Ti Lung in a still from The Delightful Forest (1972), one of three movie adaptations from influential 14th century martial arts novel The Water Margin filmed by Hong Kong wuxia director Chang Cheh.
Ti Lung in a still from The Delightful Forest (1972), one of three movie adaptations from influential 14th century martial arts novel The Water Margin filmed by Hong Kong wuxia director Chang Cheh.

What martial arts storytelling owes to The Water Margin, wuxia novel from 14th century adapted for Japanese TV and by Chang Cheh for cinema, and how its themes and style still resonate

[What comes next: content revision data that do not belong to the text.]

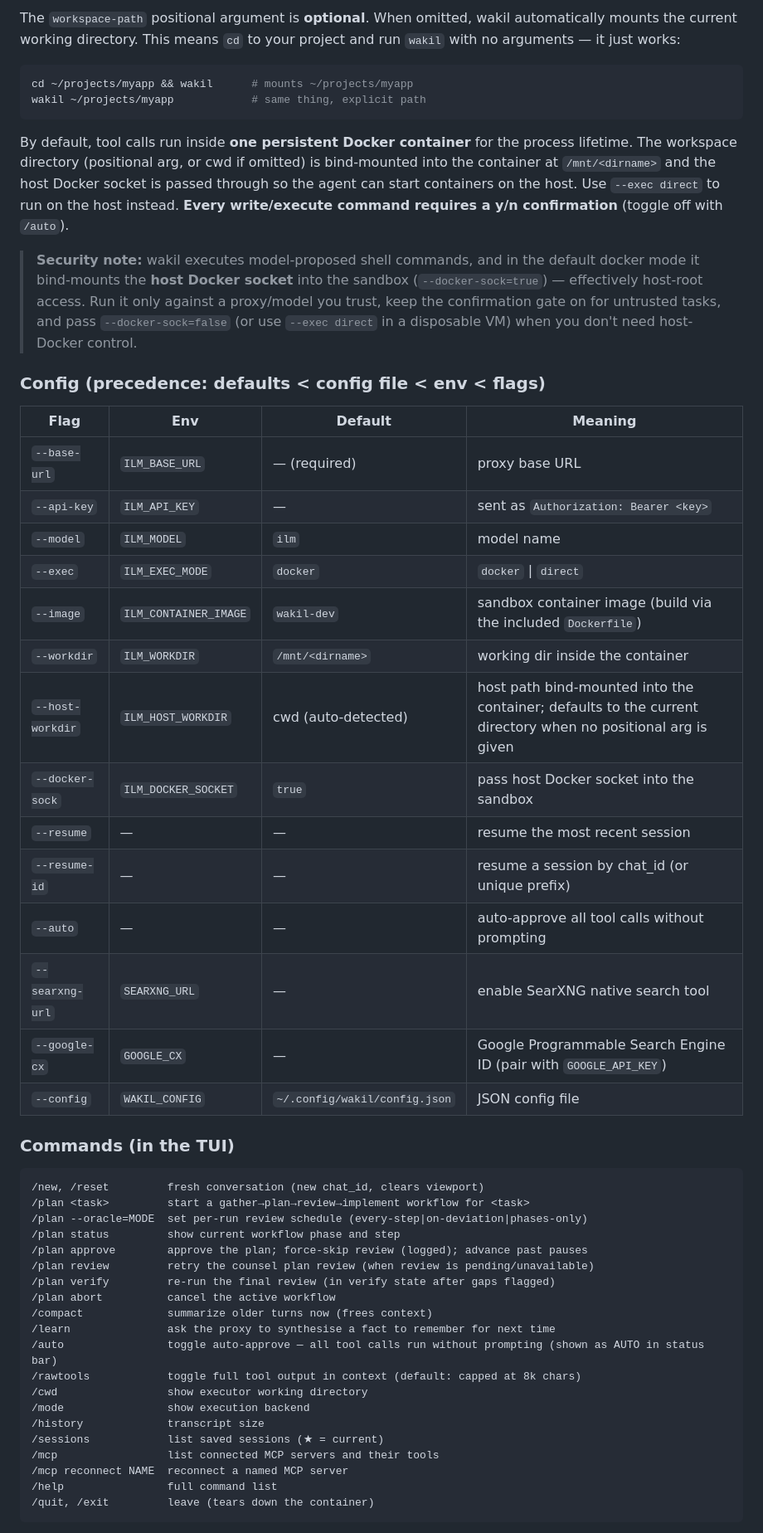
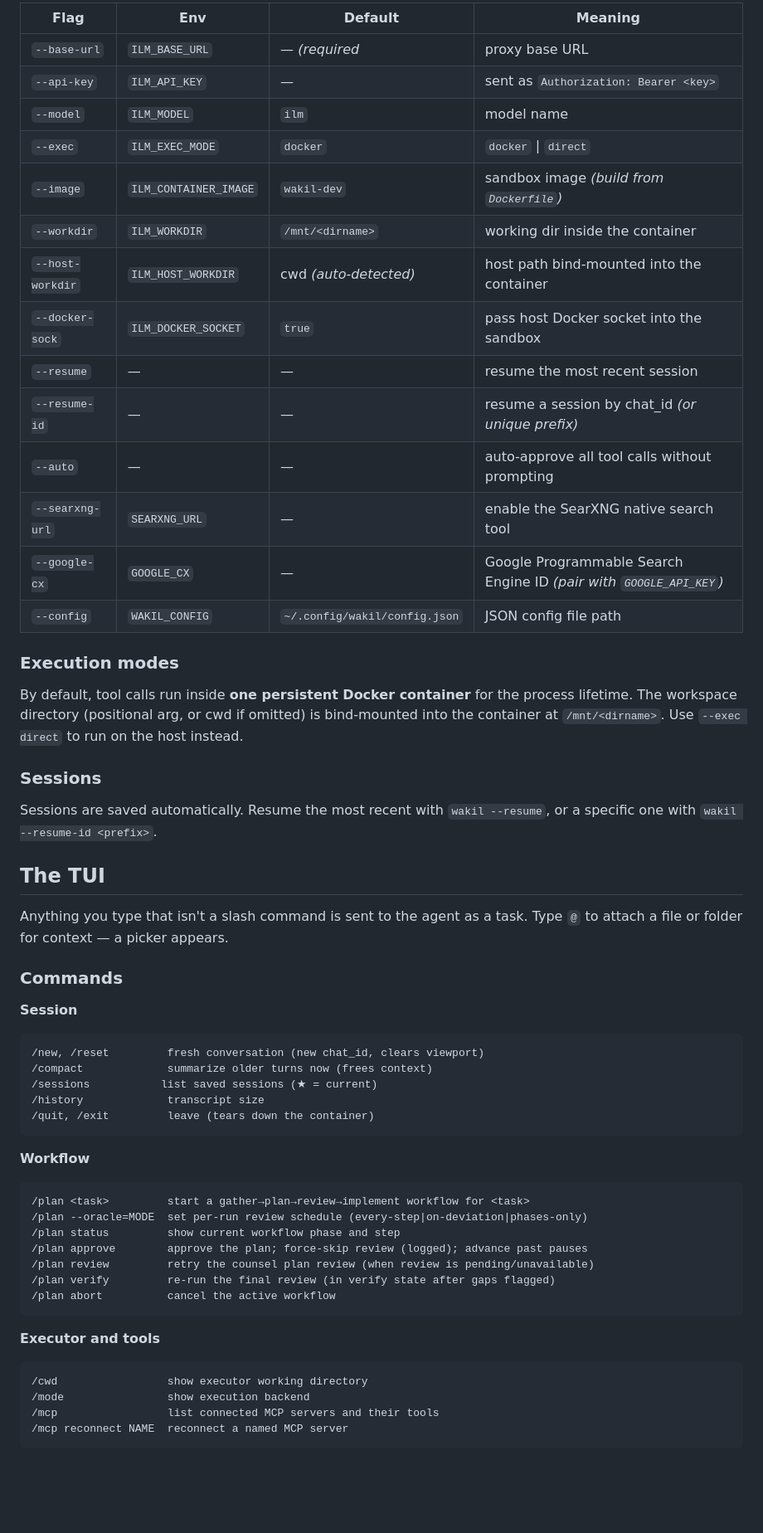
Before and after one commit to treeol/wakil, a Markdown page: README.md, the part around one of its changes. Shown at 83% size. Drawn GitHub-style; blank space fills up the shorter version.

````diff
--- a/README.md
+++ b/README.md
@@ -36,50 +66,53 @@ export ILM_BASE_URL='http://proxy-host:11400'   # your ilm proxy
 
-The `workspace-path` positional argument is **optional**. When omitted, wakil
-automatically mounts the current working directory. This means `cd` to your
-project and run `wakil` with no arguments — it just works:
+| Flag | Env | Default | Meaning |
+|---|---|---|---|
+| `--base-url` | `ILM_BASE_URL` | — *(required* | proxy base URL |
+| `--api-key` | `ILM_API_KEY` | — | sent as `Authorization: Bearer <key>` |
+| `--model` | `ILM_MODEL` | `ilm` | model name |
+| `--exec` | `ILM_EXEC_MODE` | `docker` | `docker` \| `direct` |
+| `--image` | `ILM_CONTAINER_IMAGE` | `wakil-dev` | sandbox image *(build from `Dockerfile`)* |
+| `--workdir` | `ILM_WORKDIR` | `/mnt/<dirname>` | working dir inside the container |
+| `--host-workdir` | `ILM_HOST_WORKDIR` | cwd *(auto-detected)* | host path bind-mounted into the container |
+| `--docker-sock` | `ILM_DOCKER_SOCKET` | `true` | pass host Docker socket into the sandbox |
+| `--resume` | — | — | resume the most recent session |
+| `--resume-id` | — | — | resume a session by chat_id *(or unique prefix)* |
+| `--auto` | — | — | auto-approve all tool calls without prompting |
+| `--searxng-url` | `SEARXNG_URL` | — | enable the SearXNG native search tool |
+| `--google-cx` | `GOOGLE_CX` | — | Google Programmable Search Engine ID *(pair with `GOOGLE_API_KEY`)* |
+| `--config` | `WAKIL_CONFIG` | `~/.config/wakil/config.json` | JSON config file path |
 
-```sh
-cd ~/projects/myapp && wakil      # mounts ~/projects/myapp
-wakil ~/projects/myapp            # same thing, explicit path
-```
+### Execution modes
 
 By default, tool calls run inside **one persistent Docker container** for the
 process lifetime. The workspace directory (positional arg, or cwd if omitted)
-is bind-mounted into the container at `/mnt/<dirname>` and the host Docker socket
-is passed through so the agent can start containers on the host. Use
-`--exec direct` to run on the host instead. **Every write/execute command
-requires a y/n confirmation** (toggle off with `/auto`).
+is bind-mounted into the container at `/mnt/<dirname>`. Use `--exec direct` to
+run on the host instead.
 
-> **Security note:** wakil executes model-proposed shell commands, and in the
-> default docker mode it bind-mounts the **host Docker socket** into the sandbox
-> (`--docker-sock=true`) — effectively host-root access. Run it only against a
-> proxy/model you trust, keep the confirmation gate on for untrusted tasks, and
-> pass `--docker-sock=false` (or use `--exec direct` in a disposable VM) when you
-> don't need host-Docker control.
+### Sessions
 
-### Config (precedence: defaults < config file < env < flags)
+Sessions are saved automatically. Resume the most recent with `wakil --resume`,
+or a specific one with `wakil --resume-id <prefix>`.
 
-| Flag | Env | Default | Meaning |
-|---|---|---|---|
-| `--base-url` | `ILM_BASE_URL` | — (required) | proxy base URL |
-| `--api-key` | `ILM_API_KEY` | — | sent as `Authorization: Bearer <key>` |
-| `--model` | `ILM_MODEL` | `ilm` | model name |
-| `--exec` | `ILM_EXEC_MODE` | `docker` | `docker` \| `direct` |
-| `--image` | `ILM_CONTAINER_IMAGE` | `wakil-dev` | sandbox container image (build via the included `Dockerfile`) |
-| `--workdir` | `ILM_WORKDIR` | `/mnt/<dirname>` | working dir inside the container |
-| `--host-workdir` | `ILM_HOST_WORKDIR` | cwd (auto-detected) | host path bind-mounted into the container; defaults to the current directory when no positional arg is given |
-| `--docker-sock` | `ILM_DOCKER_SOCKET` | `true` | pass host Docker socket into the sandbox |
-| `--resume` | — | — | resume the most recent session |
-| `--resume-id` | — | — | resume a session by chat_id (or unique prefix) |
-| `--auto` | — | — | auto-approve all tool calls without prompting |
-| `--searxng-url` | `SEARXNG_URL` | — | enable SearXNG native search tool |
-| `--google-cx` | `GOOGLE_CX` | — | Google Programmable Search Engine ID (pair with `GOOGLE_API_KEY`) |
-| `--config` | `WAKIL_CONFIG` | `~/.config/wakil/config.json` | JSON config file |
+## The TUI
 
-### Commands (in the TUI)
+Anything you type that isn't a slash command is sent to the agent as a task.
+Type `@` to attach a file or folder for context — a picker appears.
+
+### Commands
+
+**Session**
 
 ```
 /new, /reset         fresh conversation (new chat_id, clears viewport)
+/compact             summarize older turns now (frees context)
+/sessions           list saved sessions (★ = current)
+/history             transcript size
+/quit, /exit         leave (tears down the container)
+```
+
+**Workflow**
+
+```
 /plan <task>         start a gather→plan→review→implement workflow for <task>
 /plan --oracle=MODE  set per-run review schedule (every-step|on-deviation|phases-only)
 /plan status         show current workflow phase and step
@@ -87,17 +120,14 @@ requires a y/n confirmation** (toggle off with `/auto`).
 /plan review         retry the counsel plan review (when review is pending/unavailable)
 /plan verify         re-run the final review (in verify state after gaps flagged)
 /plan abort          cancel the active workflow
-/compact             summarize older turns now (frees context)
-/learn               ask the proxy to synthesise a fact to remember for next time
-/auto                toggle auto-approve — all tool calls run without prompting (shown as AUTO in status bar)
-/rawtools            toggle full tool output in context (default: capped at 8k chars)
+```
+
+**Executor and tools**
+
+```
 /cwd                 show executor working directory
 /mode                show execution backend
-/history             transcript size
-/sessions            list saved sessions (★ = current)
 /mcp                 list connected MCP servers and their tools
 /mcp reconnect NAME  reconnect a named MCP server
-/help                full command list
-/quit, /exit         leave (tears down the container)
 ```
 
````
Also changed, not shown: other parts of README.md (+170 -86 lines).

  • The Water Margin tells the stories of 108 outlaws who rebel against corrupt officials during China’s Song dynasty and has been adapted for film and television
  • Its theme of the righteous fighting for justice, the way it sketches characters and their mannerisms have served as prototypes for writers and directors

Topic |   Asian cinema: Hong Kong film
Ti Lung in a still from The Delightful Forest (1972), one of three movie adaptations from influential 14th century martial arts novel The Water Margin filmed by Hong Kong wuxia director Chang Cheh.
Ti Lung in a still from The Delightful Forest (1972), one of three movie adaptations from influential 14th century martial arts novel The Water Margin filmed by Hong Kong wuxia director Chang Cheh.
READ FULL ARTICLE